* [RECORDS TO PROCESS]
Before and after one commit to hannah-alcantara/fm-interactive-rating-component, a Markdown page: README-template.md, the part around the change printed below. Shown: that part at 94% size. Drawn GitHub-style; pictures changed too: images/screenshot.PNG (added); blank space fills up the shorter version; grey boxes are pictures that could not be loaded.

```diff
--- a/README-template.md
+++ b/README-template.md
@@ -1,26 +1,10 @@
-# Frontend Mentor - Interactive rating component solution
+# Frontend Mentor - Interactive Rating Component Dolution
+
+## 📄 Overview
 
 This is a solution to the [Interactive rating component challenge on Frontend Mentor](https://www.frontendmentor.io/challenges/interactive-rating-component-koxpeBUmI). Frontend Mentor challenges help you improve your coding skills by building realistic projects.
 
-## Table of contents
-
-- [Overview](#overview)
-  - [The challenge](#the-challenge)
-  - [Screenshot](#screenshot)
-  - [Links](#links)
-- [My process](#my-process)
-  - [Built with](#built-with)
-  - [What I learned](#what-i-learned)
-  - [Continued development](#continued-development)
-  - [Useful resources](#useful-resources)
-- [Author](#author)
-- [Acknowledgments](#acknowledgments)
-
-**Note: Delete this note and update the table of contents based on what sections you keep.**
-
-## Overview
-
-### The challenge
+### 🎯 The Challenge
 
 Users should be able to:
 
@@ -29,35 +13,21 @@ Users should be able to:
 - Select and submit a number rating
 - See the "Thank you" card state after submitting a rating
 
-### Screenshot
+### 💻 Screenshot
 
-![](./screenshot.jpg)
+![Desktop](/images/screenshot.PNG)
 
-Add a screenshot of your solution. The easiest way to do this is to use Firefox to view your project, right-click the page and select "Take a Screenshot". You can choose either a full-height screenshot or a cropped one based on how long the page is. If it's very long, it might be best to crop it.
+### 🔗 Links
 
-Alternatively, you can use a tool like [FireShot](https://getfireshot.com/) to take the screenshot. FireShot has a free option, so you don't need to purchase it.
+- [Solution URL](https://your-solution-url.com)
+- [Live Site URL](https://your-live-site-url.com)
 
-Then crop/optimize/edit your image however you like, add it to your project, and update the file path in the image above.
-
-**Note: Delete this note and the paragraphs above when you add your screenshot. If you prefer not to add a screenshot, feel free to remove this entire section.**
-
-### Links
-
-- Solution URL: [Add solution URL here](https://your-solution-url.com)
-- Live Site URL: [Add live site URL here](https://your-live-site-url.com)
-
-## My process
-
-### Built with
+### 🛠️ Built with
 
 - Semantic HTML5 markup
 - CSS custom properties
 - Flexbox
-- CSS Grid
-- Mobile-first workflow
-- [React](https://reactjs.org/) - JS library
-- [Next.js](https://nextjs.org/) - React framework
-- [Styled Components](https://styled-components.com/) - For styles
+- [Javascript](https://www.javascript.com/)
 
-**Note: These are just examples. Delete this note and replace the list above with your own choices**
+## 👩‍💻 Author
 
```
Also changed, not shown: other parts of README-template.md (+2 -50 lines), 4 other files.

--

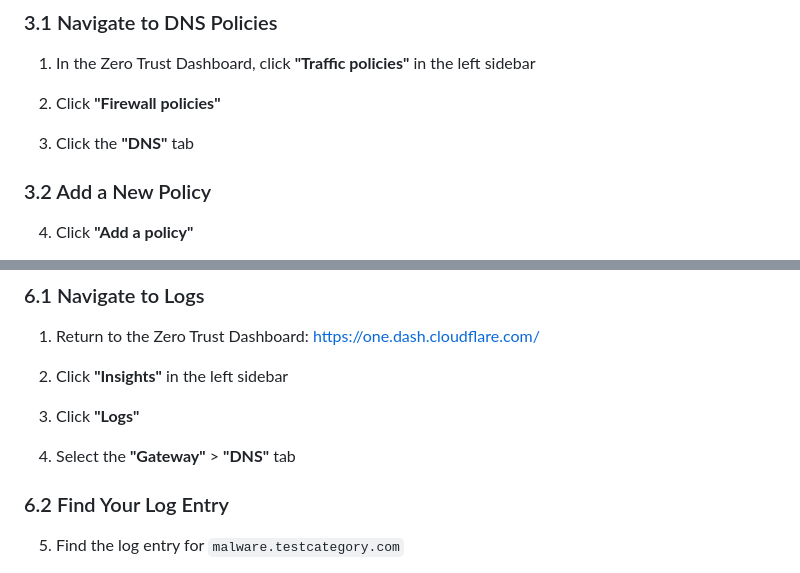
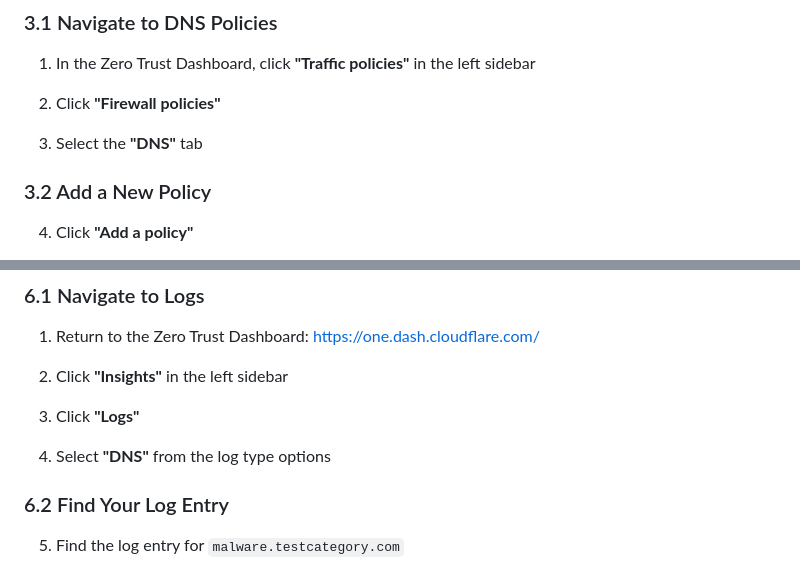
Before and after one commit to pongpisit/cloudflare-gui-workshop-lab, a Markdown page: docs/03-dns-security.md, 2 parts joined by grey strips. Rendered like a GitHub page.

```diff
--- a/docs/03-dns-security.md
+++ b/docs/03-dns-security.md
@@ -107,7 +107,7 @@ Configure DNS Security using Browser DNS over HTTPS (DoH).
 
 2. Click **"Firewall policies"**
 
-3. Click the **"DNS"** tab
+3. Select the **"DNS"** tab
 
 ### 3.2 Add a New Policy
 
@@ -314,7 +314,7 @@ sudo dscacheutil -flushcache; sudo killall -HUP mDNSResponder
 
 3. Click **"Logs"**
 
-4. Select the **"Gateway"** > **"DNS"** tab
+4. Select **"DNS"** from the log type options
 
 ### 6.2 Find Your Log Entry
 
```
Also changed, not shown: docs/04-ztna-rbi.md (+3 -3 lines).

* [EXERCISE INSTRUCTIONS] From the records, copy out each line that includes the string "after".

* [SOLUTION TO THE PROBLEM]
Before and after one commit to hannah-alcantara/fm-interactive-rating-component, a Markdown page: README-template.md, the part around the change printed below. Shown: that part at 94% size. Drawn GitHub-style; pictures changed too: images/screenshot.PNG (added); blank space fills up the shorter version; grey boxes are pictures that could not be loaded.
 - See the "Thank you" card state after submitting a rating
Before and after one commit to pongpisit/cloudflare-gui-workshop-lab, a Markdown page: docs/03-dns-security.md, 2 parts joined by grey strips. Rendered like a GitHub page.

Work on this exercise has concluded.